• Erin Jerig

Courier Tries: The Pataskala Haunted Forest

While building the Pataskala Haunted Forest, workers discovered several artifacts with the name “Murdock” or the letter “M” engraved into them. After several unexplainable occurrences, such as light bulbs burning out and the sounds of voices, one of the workers brought in a psychic medium to determine the source of the disturbances.

The medium confirmed that the spirits of those buried in the woods were angry, and they would not stop until everything that had been removed from the land was returned. The workers were unable to do this, as a medallion had gone missing and could not be returned. Thus, the story of the Murdocks was born.

To this day, the same strange occurrences have been happening, without any explanation other than the old ghost story.

The Pataskala Haunted Forest is open from 7 p.m. to 12 p.m. every Friday and Saturday from Sept 29— Oct 28 this year. It is located at 8838 Refugee Rd Sw Pataskala, Ohio 43062. Admission is $15, and the parking is free.

The attraction is run by volunteers. All ticket sales go to local youth athletic programs.

At 7 p.m. on Saturday, Sept. 30, the Courier staff headed to the Pataskala Haunted Forest to see what this haunted attraction really had to offer. Upon reaching our destination, we were already excited and afraid for what we were about to experience.

“There was not a specific sign for the place. There was no grand entrance. There was just a lit up parking sign and a dark and deserted parking lot,” junior designer Gwen Throckmorton said. The walk to the actual forest was short and eerie, and we were able to hear the distant screams of those who came before us.
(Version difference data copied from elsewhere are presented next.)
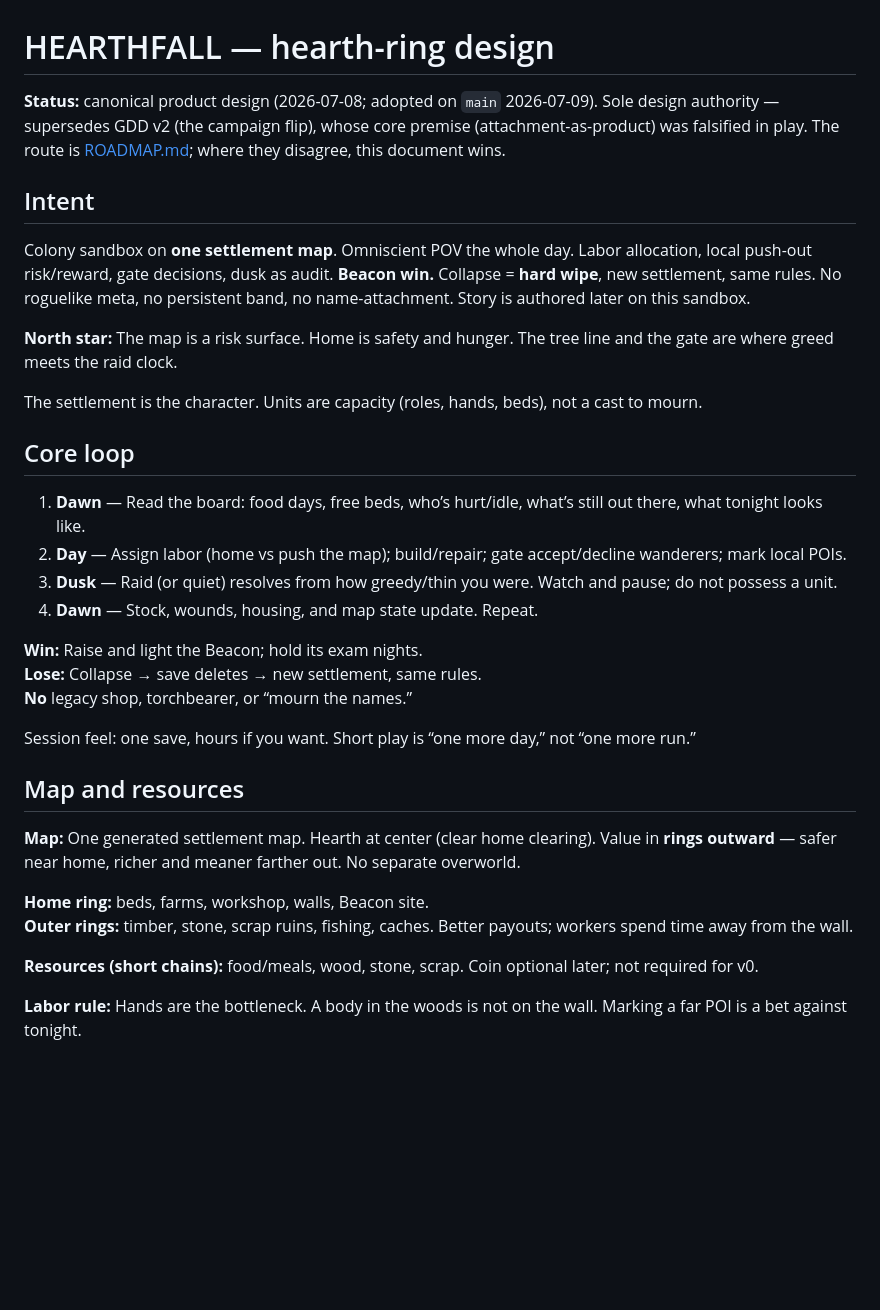
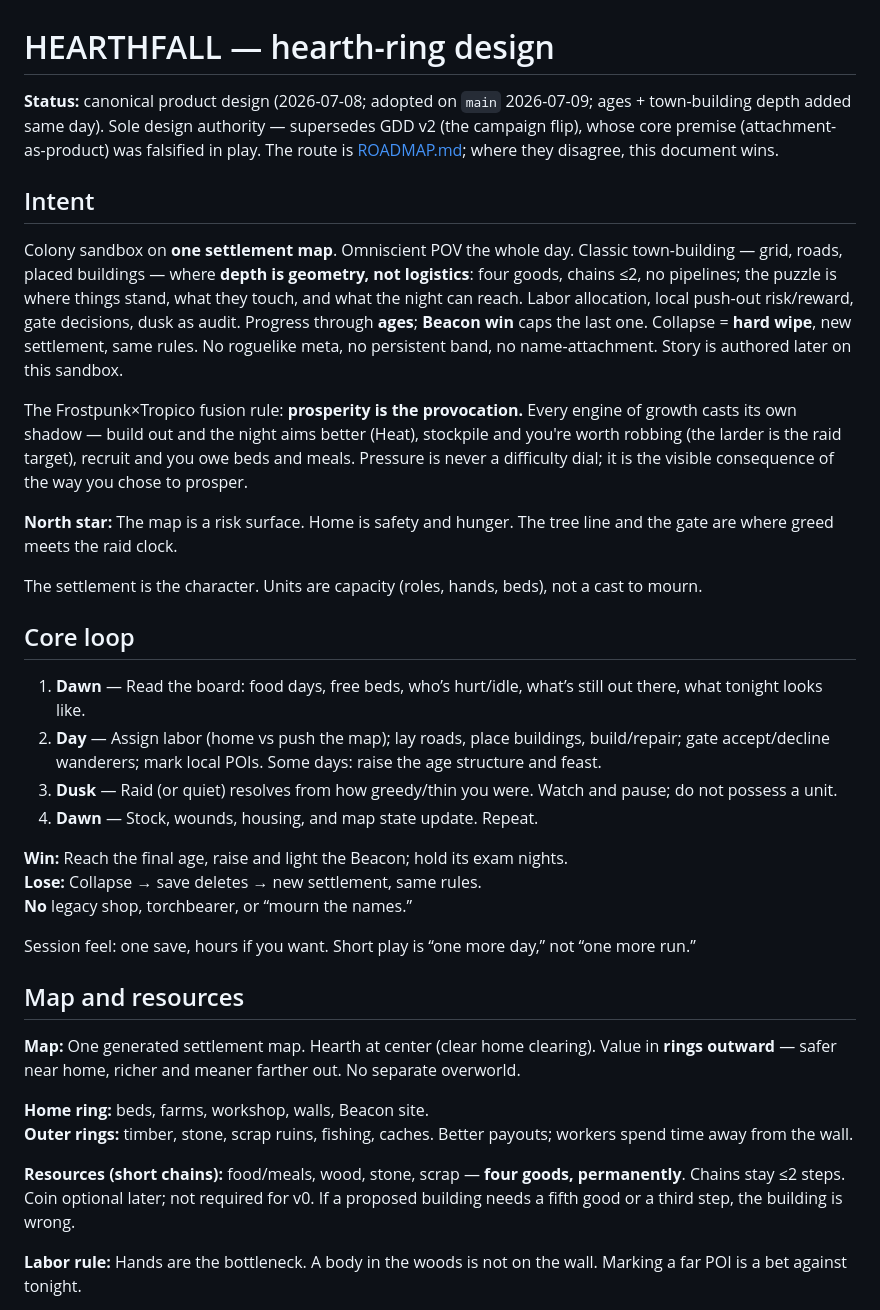
Before and after one commit to btn0s/hearthfall, a Markdown page: DESIGN.md, the part around one of its changes. Rendered like a GitHub page; blank space fills up the shorter version.

```diff
--- a/DESIGN.md
+++ b/DESIGN.md
@@ -1,10 +1,12 @@
 # HEARTHFALL — hearth-ring design
 
-**Status:** canonical product design (2026-07-08; adopted on `main` 2026-07-09). Sole design authority — supersedes GDD v2 (the campaign flip), whose core premise (attachment-as-product) was falsified in play. The route is [ROADMAP.md](ROADMAP.md); where they disagree, this document wins.
+**Status:** canonical product design (2026-07-08; adopted on `main` 2026-07-09; ages + town-building depth added same day). Sole design authority — supersedes GDD v2 (the campaign flip), whose core premise (attachment-as-product) was falsified in play. The route is [ROADMAP.md](ROADMAP.md); where they disagree, this document wins.
 
 ## Intent
 
-Colony sandbox on **one settlement map**. Omniscient POV the whole day. Labor allocation, local push-out risk/reward, gate decisions, dusk as audit. **Beacon win.** Collapse = **hard wipe**, new settlement, same rules. No roguelike meta, no persistent band, no name-attachment. Story is authored later on this sandbox.
+Colony sandbox on **one settlement map**. Omniscient POV the whole day. Classic town-building — grid, roads, placed buildings — where **depth is geometry, not logistics**: four goods, chains ≤2, no pipelines; the puzzle is where things stand, what they touch, and what the night can reach. Labor allocation, local push-out risk/reward, gate decisions, dusk as audit. Progress through **ages**; **Beacon win** caps the last one. Collapse = **hard wipe**, new settlement, same rules. No roguelike meta, no persistent band, no name-attachment. Story is authored later on this sandbox.
+
+The Frostpunk×Tropico fusion rule: **prosperity is the provocation.** Every engine of growth casts its own shadow — build out and the night aims better (Heat), stockpile and you're worth robbing (the larder is the raid target), recruit and you owe beds and meals. Pressure is never a difficulty dial; it is the visible consequence of the way you chose to prosper.
 
 **North star:** The map is a risk surface. Home is safety and hunger. The tree line and the gate are where greed meets the raid clock.
 
@@ -13,11 +15,11 @@ The settlement is the character. Units are capacity (roles, hands, beds), not a
 ## Core loop
 
 1. **Dawn** — Read the board: food days, free beds, who’s hurt/idle, what’s still out there, what tonight looks like.
-2. **Day** — Assign labor (home vs push the map); build/repair; gate accept/decline wanderers; mark local POIs.
+2. **Day** — Assign labor (home vs push the map); lay roads, place buildings, build/repair; gate accept/decline wanderers; mark local POIs. Some days: raise the age structure and feast.
 3. **Dusk** — Raid (or quiet) resolves from how greedy/thin you were. Watch and pause; do not possess a unit.
 4. **Dawn** — Stock, wounds, housing, and map state update. Repeat.
 
-**Win:** Raise and light the Beacon; hold its exam nights.
+**Win:** Reach the final age, raise and light the Beacon; hold its exam nights.
 **Lose:** Collapse → save deletes → new settlement, same rules.
 **No** legacy shop, torchbearer, or “mourn the names.”
 
@@ -30,7 +32,7 @@ Session feel: one save, hours if you want. Short play is “one more day,” not
 **Home ring:** beds, farms, workshop, walls, Beacon site.
 **Outer rings:** timber, stone, scrap ruins, fishing, caches. Better payouts; workers spend time away from the wall.
 
-**Resources (short chains):** food/meals, wood, stone, scrap. Coin optional later; not required for v0.
+**Resources (short chains):** food/meals, wood, stone, scrap — **four goods, permanently**. Chains stay ≤2 steps. Coin optional later; not required for v0. If a proposed building needs a fifth good or a third step, the building is wrong.
 
 **Labor rule:** Hands are the bottleneck. A body in the woods is not on the wall. Marking a far POI is a bet against tonight.
 
```
Also changed, not shown: other parts of DESIGN.md (+38 -4 lines), ROADMAP.md (+45 -37 lines).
Once we were admitted onto the trail, we were led by one guide in front and two guides in the back.

“I really liked how they had a guide for us. First of all, he was really cute, but it was also good to know he was there. I felt safe and trusted we wouldn’t get lost,” senior writing editor-in-chief Lindsey Lenhart said. The guides

led us along a path through a series of small buildings, where most of the scaring took place. “I got exactly what I expected — to be scared — and my heart rate definitely reflected how well they did. My resting heart rate is 64, but immediately after the trip, it was 142, according to my FitBit,” junior copy and web editor Hannah McDavid said. “The vibe beforehand topped any indoors haunted house I’ve been to. Having it outdoors, in the dark, surrounded by the looming trees really upped the anxiety.” Overall, the Courier staff enjoyed the trip, while others view it as a traumatic experience. For some, features like the really tight tunnel were too much. “People should have been warned if they were claustrophobic because it was really tight, and I thought someone was going to come touch me,” junior design editor Brooke Little said. “There were times when I was scared, and a lot of the people who went were pretty scared, but it wasn’t too overwhelming,” junior writer Jacob Fulton said. Other staff members, such as Little, considered the attraction a bit cheesy, but still fun. Pataskala Haunted Forest was not overwhelmingly terrifying, but it satisfied all of our needs for a spooky, scary experience."

Recent Posts

See All

Orange Media publications are official student-produced mediums of news and information published by the Journalism students of Olentangy Orange High School. The publications have been established as a designated public forum for student journalists to inform, educate and entertain readers as well as for the discussion of issues of concern to their audience. They  will not be reviewed or restrained by school officials, adults or sources prior to publication.

The content of the publications is determined by and reflects only the views of the student staff and not school officials or the school itself. They will not publish any material, determined by the staff or adviser, that is libelous, obscene or disruptive to the school day.

The advisers are Kari Phillips and Brian Nicola. Readers may respond to the publications through Letters to the Editor. Letters may be mailed, e-mailed to thecourierstaff@gmail.com or dropped off to room 2223. The staff asks that submissions be 300 words or less and contain the author’s name and signature. Editors reserve the right to edit or withhold publication of letters.

The publications strive to uphold the Canons of Professional Journalism, which includes accuracy, impartiality, etc. Therefore, major errors will be corrected in the next issue. Distinction will be marked between news and opinion stories.

This site was designed with the
.com
website builder. Create your website today.
Start Now